How can you tell if your essential oil is oxidized?

If you are concerned your essential oil may be oxidized check its aroma as generally aromas go ‘off’ after oxidation.

Additionally, you may also notice skin irritation such as redness, burning, or tingling after applying the essential oil. You may choose to stop using this particular bottle of oil if any of those symptoms occur.

Storing essential oils

All essential oils last longer and don’t expire as quickly when they are stored properly. Care should be taken to ensure that your essential oils are properly stored without exposure to heat, light, and air.

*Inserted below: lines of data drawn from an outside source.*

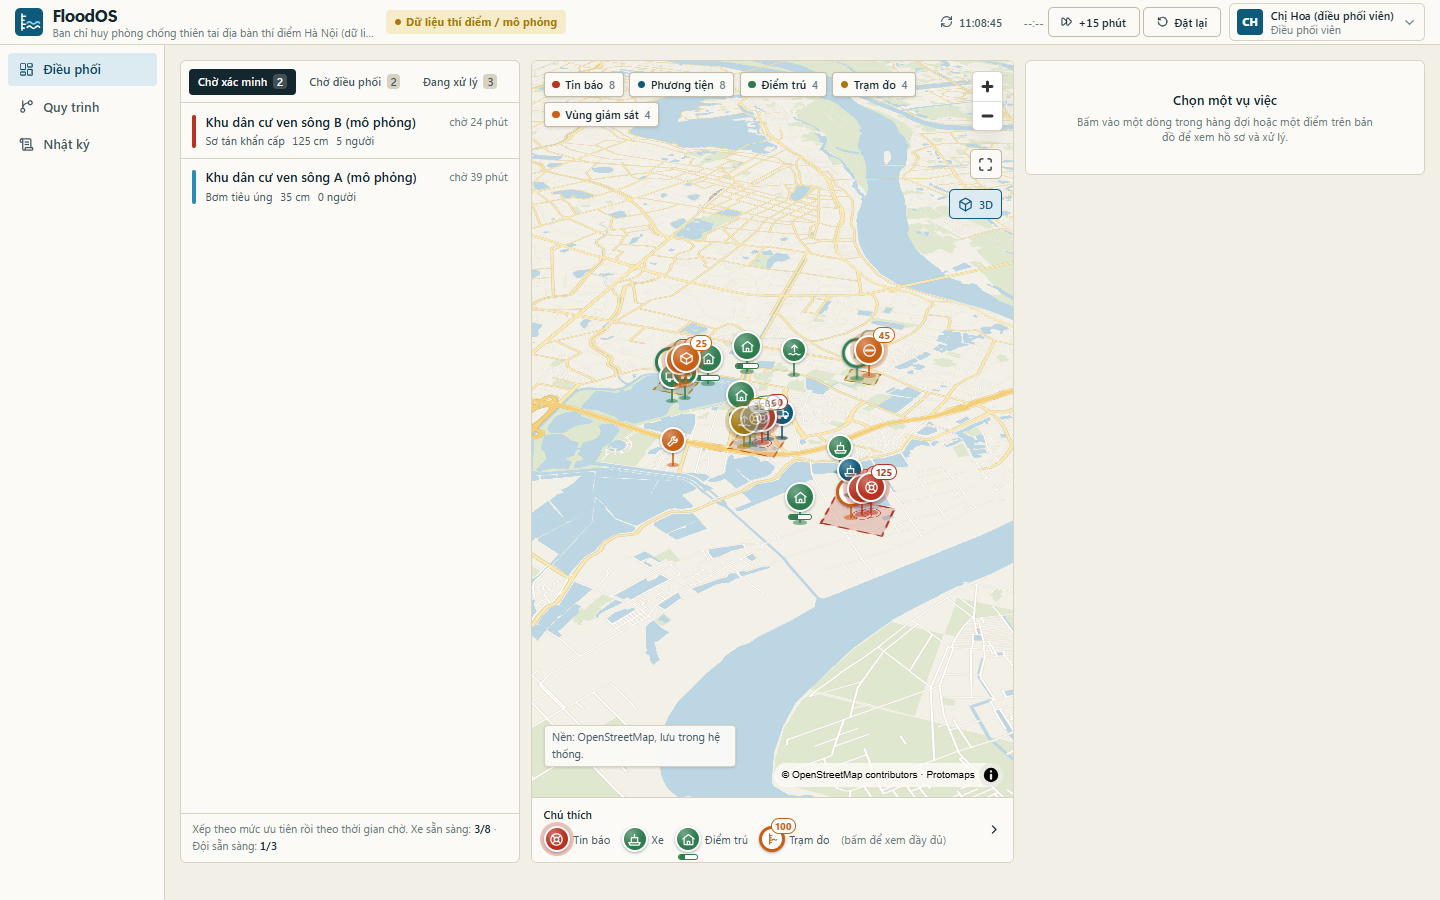
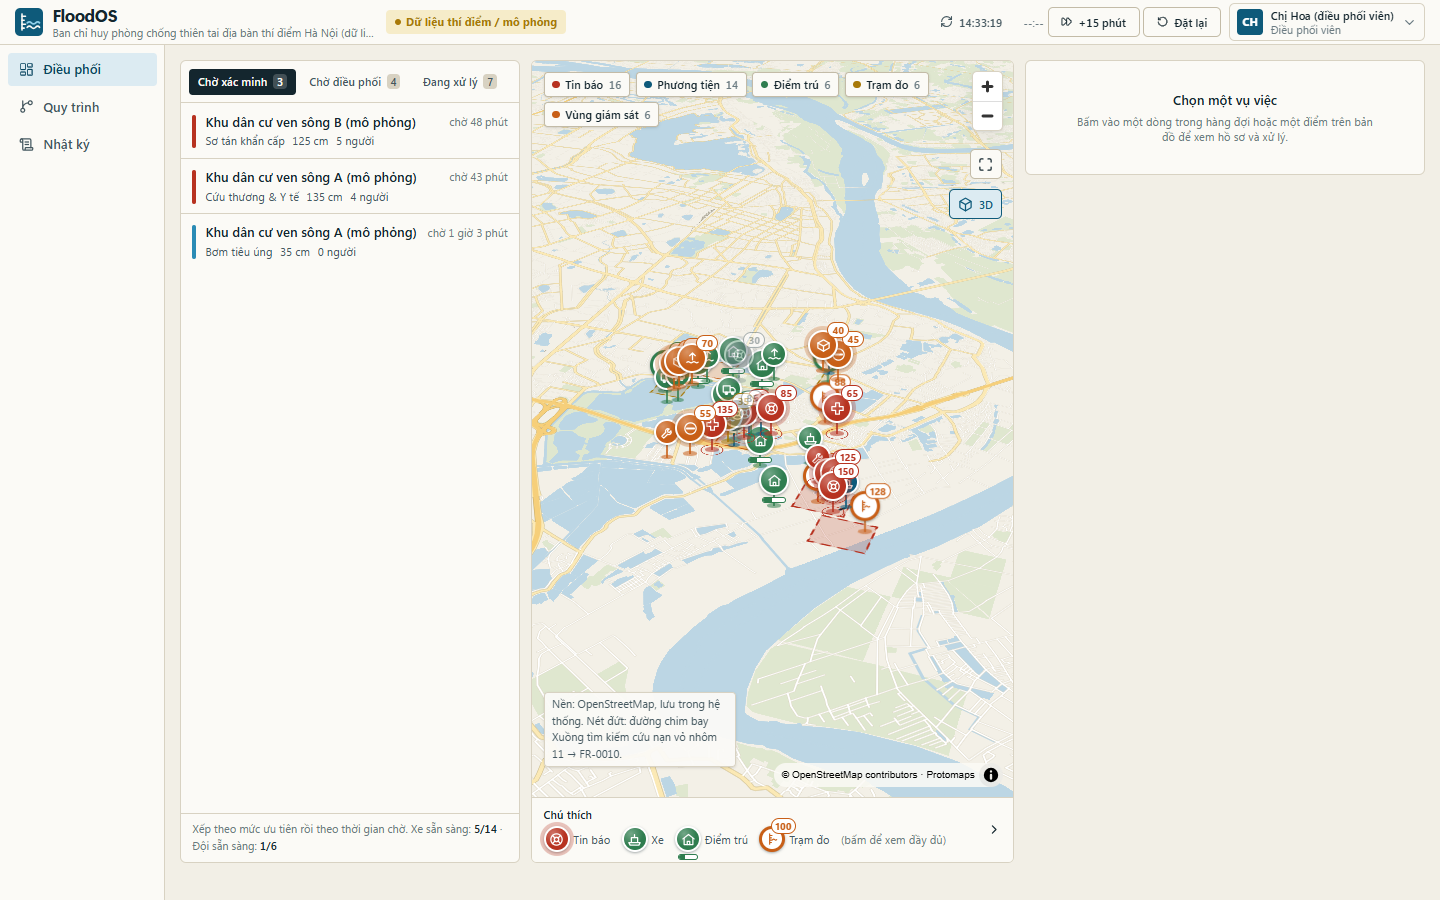
chore(scenario): expand tactical disaster scenario to 16 flood reports, 14 vehicles, and 6 shelters

Changed region(s): [[0.125, 0.0622, 0.7188, 0.9022]]

diff --git a/apps/web/src/utils/labels.ts b/apps/web/src/utils/labels.ts
@@ -70,6 +70,10 @@ const VEHICLE_TYPE: Record<string, string> = {
   RESCUE_BOAT: 'Xuồng cứu hộ',
   HIGH_CLEARANCE_TRUCK: 'Xe gầm cao lội nước',
   MOBILE_PUMP: 'Máy bơm di động',
+  AMPHIBIOUS_CARRIER: 'Xe lội nước bánh xích',
+  SCOUT_DRONE: 'Drone trinh sát tầm nhiệt',
+  AMBULANCE_AMPHIBIOUS: 'Xe cấp cứu lội nước',
+  COMMAND_VEHICLE: 'Xe chỉ huy tác chiến',
 };
 
 const VEHICLE_STATUS: Record<string, Label> = {

diff --git a/apps/floodos/FloodDataStore.java b/apps/floodos/FloodDataStore.java
@@ -502,13 +502,37 @@ public final class FloodDataStore {
         Instant base = Instant.now().truncatedTo(ChronoUnit.HOURS);
         String now = iso(Instant.now());
 
+        // Zones bổ sung
+        addZone("Z05", PILOT_ORG, "Khu vực hạ lưu sông Nhuệ - Hà Đông (mô phỏng)", "CRITICAL", 115.0, 20.9540, 105.8870, 28.0, now);
+        addZone("Z06", PILOT_ORG, "Tuyến đê bãi bồi sông Đáy (mô phỏng)", "WARNING", 85.0, 20.9790, 105.8620, 22.0, now);
+
+        // Đội cứu hộ chuyên trách bổ sung
+        teams.put("T04", new RescueTeam("T04", PILOT_ORG, "usr_team_binh", "Đội y tế khẩn cấp 04", 4, List.of("MEDICAL", "FIRST_AID"), 4.9, "ON_MISSION"));
+        teams.put("T05", new RescueTeam("T05", PILOT_ORG, "usr_team_cuong", "Đội thợ lặn & cứu nạn 05", 5, List.of("BOAT_RESCUE", "DIVER_RESCUE"), 4.9, "ON_MISSION"));
+        teams.put("T06", new RescueTeam("T06", PILOT_ORG, "usr_team_dung", "Đội xung kích hậu cần 06", 8, List.of("HIGH_WATER_TRUCK", "LOGISTICS"), 4.7, "ON_MISSION"));
+
+        // Phương tiện cứu hộ cơ giới & trang thiết bị đa chủng loại
         addVehicle("V06", PILOT_ORG, "Xe lội nước bánh xích 06", "AMPHIBIOUS_CARRIER", 16, "PERSONS", "WORKING", 85, 98, 20.9675, 105.8730, "T02", now);
-        addVehicle("V07", PILOT_ORG, "Xuồng cứu hộ cao tốc 07", "RESCUE_BOAT", 12, "PERSONS", "WORKING", 74, 95, 20.9610, 105.8820, "T01", now);
+        addVehicle("V07", PILOT_ORG, "Xuồng cứu hộ cao tốc 07", "RESCUE_BOAT", 12, "PERSONS", "BREAKDOWN", 74, 85, 20.9610, 105.8820, "T01", now);
         addVehicle("V08", PILOT_ORG, "Drone trinh sát tầm nhiệt 08", "SCOUT_DRONE", 5, "KG", "IDLE", 92, 99, 20.9710, 105.8610, "T02", now);
+        addVehicle("V09", PILOT_ORG, "Xe cấp cứu lội nước 09", "AMBULANCE_AMPHIBIOUS", 4, "PERSONS", "WORKING", 88, 98, 20.9645, 105.8710, "T04", now);
+        addVehicle("V10", PILOT_ORG, "Trạm bơm dã chiến công suất lớn 10", "MOBILE_PUMP", 3500, "M3_PER_HOUR", "IDLE", 82, 95, 20.9760, 105.8625, "T03", now);
+        addVehicle("V11", PILOT_ORG, "Xuồng tìm kiếm cứu nạn vỏ nhôm 11", "RESCUE_BOAT", 12, "PERSONS", "WORKING", 90, 97, 20.9580, 105.8860, "T05", now);
+        addVehicle("V12", PILOT_ORG, "Xe tải đặc chủng vượt lũ 3 cầu 12", "HIGH_CLEARANCE_TRUCK", 25, "PERSONS", "WORKING", 76, 94, 20.9825, 105.8760, "T06", now);
+        addVehicle("V13", PILOT_ORG, "Drone thả phao cứu sinh tự động 13", "SCOUT_DRONE", 10, "KG", "IDLE", 95, 99, 20.9670, 105.8720, "T01", now);
+        addVehicle("V14", PILOT_ORG, "Xe chỉ huy tác chiến & phát điện 14", "COMMAND_VEHICLE", 8, "PERSONS", "IDLE", 85, 96, 20.9700, 105.8680, "T02", now);
 
+        // Điểm sơ tán an toàn
         shelters.put("S04", new SafeShelter("S04", PILOT_ORG, "Nhà thi đấu TDTT quận (điểm trú dã chiến)", 350, 120, "SEED", 20.9780, 105.8650, "OPEN", now));
-        gauges.put("G04", new GaugeStation("G04", PILOT_ORG, "Z04", "Trạm thủy văn sông Nhuệ G04", 20.9805, 105.8765, 85, 120, 78.0, now, "SIMULATOR"));
+        shelters.put("S05", new SafeShelter("S05", PILOT_ORG, "Cung thể thao Điền kinh Hà Nội", 600, 210, "SEED", 20.9765, 105.8695, "OPEN", now));
+        shelters.put("S06", new SafeShelter("S06", PILOT_ORG, "Trường THPT Chuyên Nguyễn Huệ (điểm sơ tán dự phòng)", 400, 145, "SEED", 20.9620, 105.8750, "OPEN", now));
 
+        // Trạm quan trắc thủy văn cảnh báo lũ
+        gauges.put("G04", new GaugeStation("G04", PILOT_ORG, "Z04", "Trạm thủy văn sông Nhuệ G04", 20.9805, 105.8765, 85, 120, 78.0, now, "SIMULATOR"));
+        gauges.put("G05", new GaugeStation("G05", PILOT_ORG, "Z05", "Trạm thủy văn đập Đáy G05", 20.9550, 105.8890, 110, 135, 128.0, now, "SIMULATOR"));
+        gauges.put("G06", new GaugeStation("G06", PILOT_ORG, "Z01", "Trạm thủy văn Cầu Trắng Hà Đông G06", 20.9720, 105.8790, 80, 95, 88.0, now, "SIMULATOR"));
+
+        // Danh sách tin báo ngập lụt đa cấp độ
         reports.put("FR-0005", report("FR-0005", "Z02", "usr_reporter_lan", 20.9592, 105.8845, 125, "EVACUATION", 5,
                 "Nước lũ dâng ngập ngang ngực, có cụ già 82 tuổi và 2 trẻ nhỏ đang mắc kẹt trên gác xép cần xuồng cứu hộ gấp", "CRITICAL", "RECEIVED", base.minus(15, ChronoUnit.MINUTES)));
         reports.put("FR-0006", report("FR-0006", "Z04", "usr_reporter_hung", 20.9815, 105.8775, 45, "ROAD_BLOCKED", 0,
@@ -518,19 +542,69 @@ public final class FloodDataStore {
         reports.put("FR-0008", report("FR-0008", "Z01", "usr_reporter_hung", 20.9658, 105.8708, 85, "EVACUATION", 6,
                 "Đã sơ tán an toàn 6 người dân ngập sâu đến Trường tiểu học cụm A an toàn", "URGENT", "RESOLVED", base.minus(240, ChronoUnit.MINUTES)));
 
+        reports.put("FR-0009", report("FR-0009", "Z01", "usr_reporter_lan", 20.9630, 105.8690, 135, "MEDICAL", 4,
+                "Trạm y tế xã ngập tầng 1, có 2 bệnh nhân thở máy cần máy phát điện khẩn cấp và xe cứu thương lội nước di dời khẩn cấp", "CRITICAL", "RECEIVED", base.minus(10, ChronoUnit.MINUTES)));
+        reports.put("FR-0010", report("FR-0010", "Z02", "usr_reporter_hung", 20.9570, 105.8850, 150, "EVACUATION", 7,
+                "Sạt đê bao phụ kênh dẫn nước, dòng chảy xiết ngập đến mái nhà, 7 người dân đang bám trên mái tôn kêu cứu khẩn cấp", "CRITICAL", "IN_PROGRESS", base.minus(50, ChronoUnit.MINUTES)));
+        reports.put("FR-0011", report("FR-0011", "Z03", "usr_reporter_lan", 20.9750, 105.8610, 70, "PUMPING", 0,
+                "Hầm chung cư HH bị nước tràn từ đường lớn, trạm biến áp ngầm có nguy cơ nổ chập nếu nước dâng thêm 15cm, cần máy bơm công suất lớn", "HIGH", "VERIFIED", base.minus(35, ChronoUnit.MINUTES)));
+        reports.put("FR-0012", report("FR-0012", "Z01", "usr_reporter_hung", 20.9680, 105.8740, 85, "EVACUATION", 9,
+                "Khu dân cư tổ 5 ngõ 12 bị ngập sâu chia cắt, các gia đình đã gom người già lên tầng 2 nhưng nước tiếp tục dâng 10cm/giờ", "URGENT", "DISPATCHED", base.minus(75, ChronoUnit.MINUTES)));
+        reports.put("FR-0013", report("FR-0013", "Z04", "usr_reporter_lan", 20.9830, 105.8750, 40, "FOOD_WATER", 25,
+                "Cụm dân cư xóm Đồi bị cô lập 4 ngày do cầu tràn ngập nước chảy xiết, 25 người dân cạn kiệt lương thực và nước sạch", "HIGH", "IN_PROGRESS", base.minus(180, ChronoUnit.MINUTES)));
+        reports.put("FR-0014", report("FR-0014", "Z01", "usr_reporter_hung", 20.9615, 105.8670, 55, "ROAD_BLOCKED", 0,
+                "Cây xà cừ cổ thụ bật gốc đè lên dây điện và chắn ngang quốc lộ đoạn qua cống tiêu, ngăn cản xe cứu hộ tiếp cận", "HIGH", "VERIFIED", base.minus(60, ChronoUnit.MINUTES)));
+        reports.put("FR-0015", report("FR-0015", "Z02", "usr_reporter_lan", 20.9705, 105.8810, 65, "MEDICAL", 1,
+                "Sản phụ chuyển dạ sinh non trong vùng ngập sâu đường ngõ hẹp, xe cứu thương thông thường không vào được", "URGENT", "IN_PROGRESS", base.minus(85, ChronoUnit.MINUTES)));
+        reports.put("FR-0016", report("FR-0016", "Z03", "usr_reporter_hung", 20.9775, 105.8660, 30, "EVACUATION", 8,
+                "Đã hoàn thành sơ tán an toàn 8 hộ dân khu trũng bãi bồi ven sông sang Nhà thi đấu TDTT quận trước đỉnh lũ", "NORMAL", "RESOLVED", base.minus(300, ChronoUnit.MINUTES)));
+
+        // Lệnh điều động lực lượng
         orders.put("ORD-0003", new DispatchOrder("ORD-0003", PILOT_ORG, "FR-0008", "usr_reporter_hung", "Z01", "V06", "T02",
                 iso(base.minus(3, ChronoUnit.HOURS)), iso(base.minus(1, ChronoUnit.HOURS)), "COMPLETED", 100.0, null, null,
                 "CORR-FR-0008", "usr_dispatcher_hoa", iso(base.minus(210, ChronoUnit.MINUTES))));
         orders.put("ORD-0004", new DispatchOrder("ORD-0004", PILOT_ORG, "FR-0007", "usr_reporter_lan", "Z03", "V03", "T02",
                 iso(base.minus(2, ChronoUnit.HOURS)), iso(base.plus(1, ChronoUnit.HOURS)), "IN_PROGRESS", 65.0, null, null,
                 "CORR-FR-0007", "usr_dispatcher_hoa", iso(base.minus(90, ChronoUnit.MINUTES))));
+        orders.put("ORD-0005", new DispatchOrder("ORD-0005", PILOT_ORG, "FR-0010", "usr_reporter_hung", "Z02", "V11", "T05",
+                iso(base.minus(40, ChronoUnit.MINUTES)), iso(base.plus(2, ChronoUnit.HOURS)), "IN_PROGRESS", 50.0, null, null,
+                "CORR-FR-0010", "usr_dispatcher_hoa", iso(base.minus(45, ChronoUnit.MINUTES))));
+        orders.put("ORD-0006", new DispatchOrder("ORD-0006", PILOT_ORG, "FR-0013", "usr_reporter_lan", "Z04", "V12", "T06",
+                iso(base.minus(150, ChronoUnit.MINUTES)), iso(base.plus(1, ChronoUnit.HOURS)), "IN_PROGRESS", 80.0, null, null,
+                "CORR-FR-0013", "usr_dispatcher_hoa", iso(base.minus(160, ChronoUnit.MINUTES))));
+        orders.put("ORD-0007", new DispatchOrder("ORD-0007", PILOT_ORG, "FR-0015", "usr_reporter_lan", "Z02", "V09", "T04",
+                iso(base.minus(70, ChronoUnit.MINUTES)), iso(base.plus(1, ChronoUnit.HOURS)), "IN_PROGRESS", 60.0, null, null,
+                "CORR-FR-0015", "usr_dispatcher_hoa", iso(base.minus(75, ChronoUnit.MINUTES))));
+        orders.put("ORD-0008", new DispatchOrder("ORD-0008", PILOT_ORG, "FR-0012", "usr_reporter_hung", "Z01", "V02", "T02",
+                iso(base.minus(10, ChronoUnit.MINUTES)), iso(base.plus(3, ChronoUnit.HOURS)), "CONFIRMED", 0.0, null, null,
+                "CORR-FR-0012", "usr_dispatcher_hoa", iso(base.minus(15, ChronoUnit.MINUTES))));
+        orders.put("ORD-0009", new DispatchOrder("ORD-0009", PILOT_ORG, "FR-0016", "usr_reporter_hung", "Z03", "V06", "T02",
+                iso(base.minus(4, ChronoUnit.HOURS)), iso(base.minus(2, ChronoUnit.HOURS)), "COMPLETED", 100.0, null, null,
+                "CORR-FR-0016", "usr_dispatcher_hoa", iso(base.minus(280, ChronoUnit.MINUTES))));
 
+        // Sự cố phương tiện hiện trường & phương án thay thế Replan
+        incidents.put("INC-0002", new FieldIncident("INC-0002", PILOT_ORG, "V07", "usr_team_binh",
+                "MAJOR", "PROPELLER_FOULED", "Xuồng 07 bị quấn rác và lưới đánh cá vào chân vịt, động cơ tạm dừng hoạt động",
+                1.5, null, null, "REP-0002", "usr_resource_giang", "OPEN_REPLANNING", "PRC-INC-0002",
+                List.of("ORD-0005"),
+                List.of(
+                        Map.of("option_id", "OPT-V11-T05", "replacement_vehicle_id", "V11", "replacement_team_id", "T05", "vehicle_name", "Xuồng tìm kiếm cứu nạn vỏ nhôm 11", "team_name", "Đội thợ lặn 05", "score", 95.0, "distance_km", 1.2),
+                        Map.of("option_id", "OPT-V06-T02", "replacement_vehicle_id", "V06", "replacement_team_id", "T02", "vehicle_name", "Xe lội nước bánh xích 06", "team_name", "Đội cơ động 02", "score", 88.0, "distance_km", 2.1)
+                ),
+                null, "CORR-INC-0002", iso(base.minus(25, ChronoUnit.MINUTES))));
+
+        // Báo cáo hoàn tất vụ việc có xác nhận
         resolutions.put("RES-0008", new ReportResolution("RES-0008", PILOT_ORG, "FR-0008", "ORD-0003",
                 "RESOLVED", 15.0, null, "usr_team_cuong", "usr_reporter_hung", "CONFIRMED",
                 "Đã hoàn thành sơ tán 6 người dân ngập sâu an toàn về điểm trú. Sức khỏe người dân ổn định.",
                 "CORR-FR-0008", iso(base.minus(30, ChronoUnit.MINUTES)), iso(base.minus(45, ChronoUnit.MINUTES))));
+        resolutions.put("RES-0016", new ReportResolution("RES-0016", PILOT_ORG, "FR-0016", "ORD-0009",
+                "RESOLVED", 10.0, null, "usr_team_cuong", "usr_reporter_hung", "CONFIRMED",
+                "Đã sơ tán 8 hộ dân và tài sản quan trọng về Cung thể thao an toàn trước khi nước lũ đạt đỉnh.",
+                "CORR-FR-0016", iso(base.minus(90, ChronoUnit.MINUTES)), iso(base.minus(120, ChronoUnit.MINUTES))));
 
-        for (String rId : List.of("FR-0005", "FR-0006", "FR-0007", "FR-0008")) {
+        // Khởi động BPMN process cho tất cả các tin báo mở rộng
+        for (String rId : List.of("FR-0005", "FR-0006", "FR-0007", "FR-0008", "FR-0009", "FR-0010", "FR-0011", "FR-0012", "FR-0013", "FR-0014", "FR-0015", "FR-0016")) {
             FloodReport r = reports.get(rId);
             String[] step = reportStep(r.status);
             bpmnEngine.startInstance(r.bpmnProcessId, r.organizationId, PROCESS_REPORT, r.reportId,
@@ -540,12 +614,18 @@ public final class FloodDataStore {
                     now);
         }
 
-        Map<String, Object> c5 = new LinkedHashMap<>();
-        c5.put("report_id", "FR-0005");
-        c5.put("depth_cm", 125.0);
-        c5.put("priority", "CRITICAL");
-        auditLedger.appendRecord(PILOT_ORG, "CORR-FR-0005", "FloodReport", "FR-0005",
-                "CREATE_FLOOD_REPORT", "reporter_lan", FloodRoles.REPORTER, null, c5, 200);
+        // Audit Trail và sổ cái mật mã học
+        for (String rId : List.of("FR-0005", "FR-0006", "FR-0007", "FR-0008", "FR-0009", "FR-0010", "FR-0011", "FR-0012", "FR-0013", "FR-0014", "FR-0015", "FR-0016")) {
+            FloodReport r = reports.get(rId);
+            Map<String, Object> payload = new LinkedHashMap<>();
+            payload.put("report_id", r.reportId);
+            payload.put("depth_cm", r.depthCm);
+            payload.put("priority", r.priority);
+            payload.put("need_type", r.needType);
+            payload.put("people_affected", r.peopleAffected);
+            auditLedger.appendRecord(PILOT_ORG, "CORR-" + r.reportId, "FloodReport", r.reportId,
+                    "CREATE_FLOOD_REPORT", r.reporterUserId.replace("usr_", ""), FloodRoles.REPORTER, null, payload, 200);
+        }
 
         Map<String, Object> c8 = new LinkedHashMap<>();
         c8.put("report_id", "FR-0008");
@@ -553,6 +633,13 @@ public final class FloodDataStore {
         c8.put("status", "RESOLVED");
         auditLedger.appendRecord(PILOT_ORG, "CORR-FR-0008", "ReportResolution", "RES-0008",
                 "CONFIRM_RESOLUTION_AND_SEAL_LEDGER", "reporter_hung", FloodRoles.REPORTER, null, c8, 200);
+
+        Map<String, Object> c16 = new LinkedHashMap<>();
+        c16.put("report_id", "FR-0016");
+        c16.put("resolution_id", "RES-0016");
+        c16.put("status", "RESOLVED");
+        auditLedger.appendRecord(PILOT_ORG, "CORR-FR-0016", "ReportResolution", "RES-0016",
+                "CONFIRM_RESOLUTION_AND_SEAL_LEDGER", "reporter_hung", FloodRoles.REPORTER, null, c16, 200);
     }
 
     private void addUser(String username, String fullName, String orgId, String role) {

Store them in a cool, dry place without excessive light, and keep the lids screwed on tightly.

Below is a list of essential oils that oxidize faster than others.

Essential Oils that Can Oxidizeand Increase the Risk of Irritation
CeleryLemon balm
Citrus fruit oilsPepper
Dill oilsSage
FennelStar anise
Fir oilsTea tree

Because essential oils can go bad at some point in time, it is recommended to use them often and to check their aromas before use. If you are in doubt, it is probably a good idea to complete a patch test to ensure that the essential oils are comfortable on the skin. Most of all, be sure you are storing your essentials oils properly.